A film that jogs memories for Mike, as in the process of revisiting Fight Club he realises what an impact it had on him as a teenager. David Fincher’s outrageously stylish and visceral story of a generation of dispossessed men finding purpose in violence has only increased in relevance in the twenty years since its release, drawing comparisons to incels and school shooters, but it also leads Mike to recall how it affected his interests and attitudes in his youth. José, who saw it on its release, was on the positive side of its mixed response and recalls trying to convince his friends of its greatness – and is proud to have been proven right in the years since, in which it rapidly became perhaps the defining cult hit.

Mike is surprised to discover a sexual dimension to it that he hadn’t quite realised was there – obviously, Tyler and Marla’s ceiling-shaking lovemaking sessions hadn’t escaped his attention, but it wasn’t until this screening that he saw Marla as desirable and human, rather than simply present and symbolic. She’s weary but hopeful, fiery and alive but constantly flirting with death, and with the benefit of knowing the film’s infamous twist, deeply sympathetic. Mike argues, too, for a strain of homoeroticism in the fighting and particularly in Brad Pitt’s appearance – more than powerful and intimidating, he’s attractive, the narrator’s ideal self (though we don’t, as José points out, see him topless and sweaty nearly as often as we might remember).

It’s not without its problems. The question of exactly what it says, and indeed how deliberately it says it, is dependant perhaps on the viewer’s mood and cultural context as much as anything. Fight Club wants to be thought of as a satire, that’s clear, but of what – and is it as much of a satire as it thinks it is? Mike suggests that much of what drives this problematic area of debate is the effectiveness with which the film brings us into the narrator’s mental state, conveying beautifully his attitudes, desires, repressions, regardless of whether we might think of them as positive or negative. Were the film more objective, more willing to offer judgement of its characters, these questions would be less troubling but the film would have none of its potency.

We agree that Fight Club is a considerable piece of work – José less enthusiastically, but it would be hard to be as turned on by it as Mike is. To have seen it on the big screen is a treat – every one of its compositions is electrifying, beautiful, considered and inventive – and the themes it explores have only grown in relevance since 1999. If it comes round, don’t hesitate to buy front row tickets. If it doesn’t, dig out the DVD, which you definitely own, and watch it again.

The podcast can be listened to in the players above or on iTunes.

With José Arroyo of First Impressions and Michael Glass of Writing About Film.

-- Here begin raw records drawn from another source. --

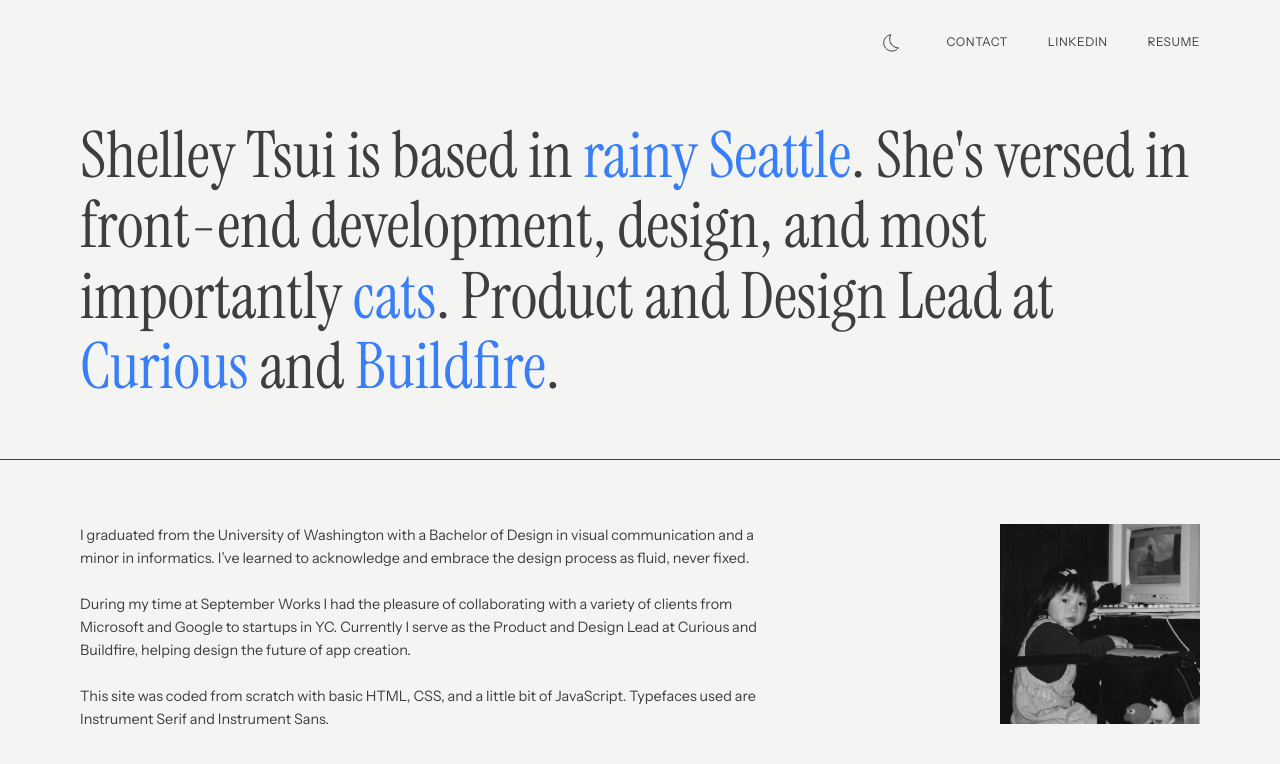
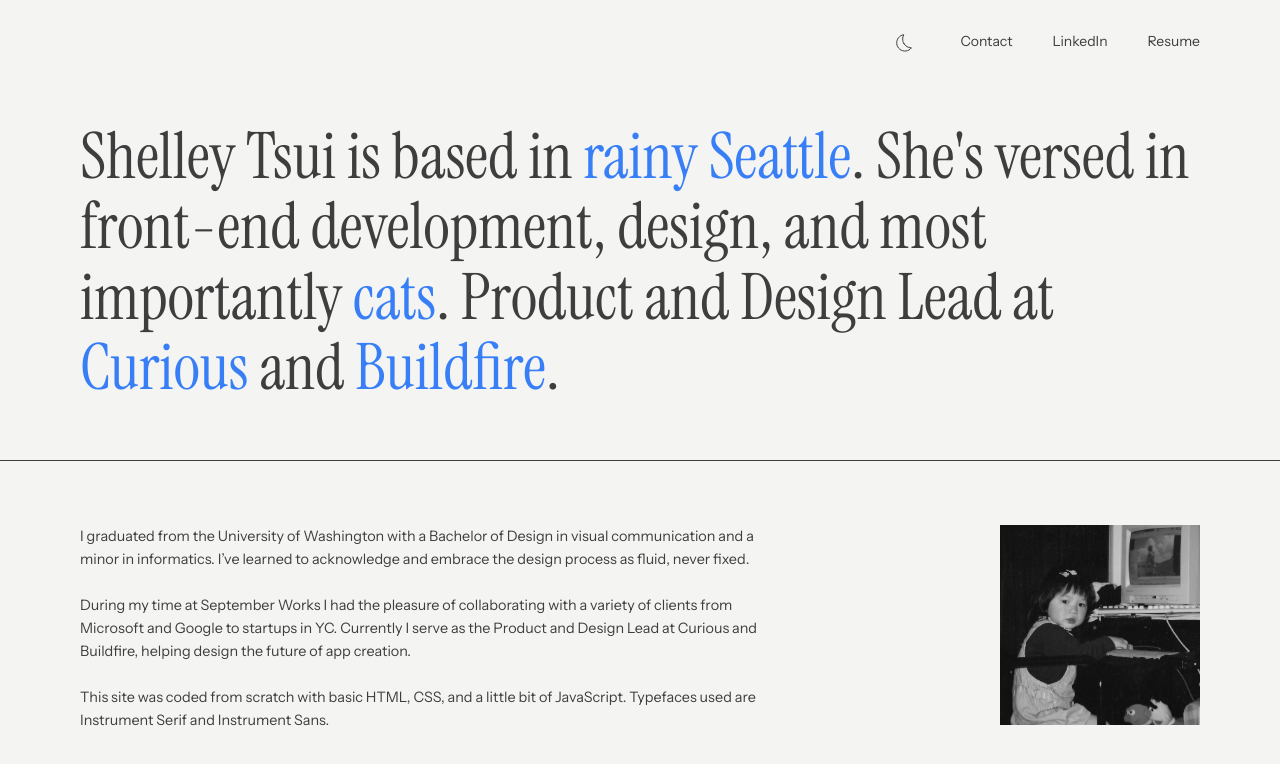
Before and after one commit to tsuishelley/portfolio, a website: page index.html in a window 1280 px wide. Drawn offline with Linux system fonts and the light colour scheme; a web font is replaced by a local one.

Commit message:
update nav

```diff
--- a/styles/stylesheet.css
+++ b/styles/stylesheet.css
@@ -168,12 +168,10 @@
     font-family: 'Instrument Sans', sans-serif;
     font-style: normal;
     font-weight: 400;
-    text-transform: uppercase;
-    letter-spacing: 0.5px;
     color: #3E3E3E;
     padding-bottom: 8px;
     text-decoration: none;
-    font-size: 12px;
+    font-size: 14px;
 }
 
 nav button {
@@ -209,6 +207,7 @@
 .right-nav {
     display: flex;
 }
+
 
 /* Typography */
 h1 {
```
Also changed, not shown: index.html (+1 -0 lines).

55 – Unsane

A low-budget psychological thriller, Unsane is a less involving film than its subject matter and star deserve. Claire Foy is extraordinarily powerful as a paranoid prisoner of mental trauma inflicted on her by a stalker and bureaucratic malfeasance, distressed, knowing, sarcastic, resistant. The film fails her in other areas but is an intriguing experiment nonetheless, and we find much to discuss, including its cinematography, relationship to termite art, and potential audiences.

The podcast can be listened to in the player above or on iTunes.

With José Arroyo of First Impressions and Michael Glass of Writing About Film.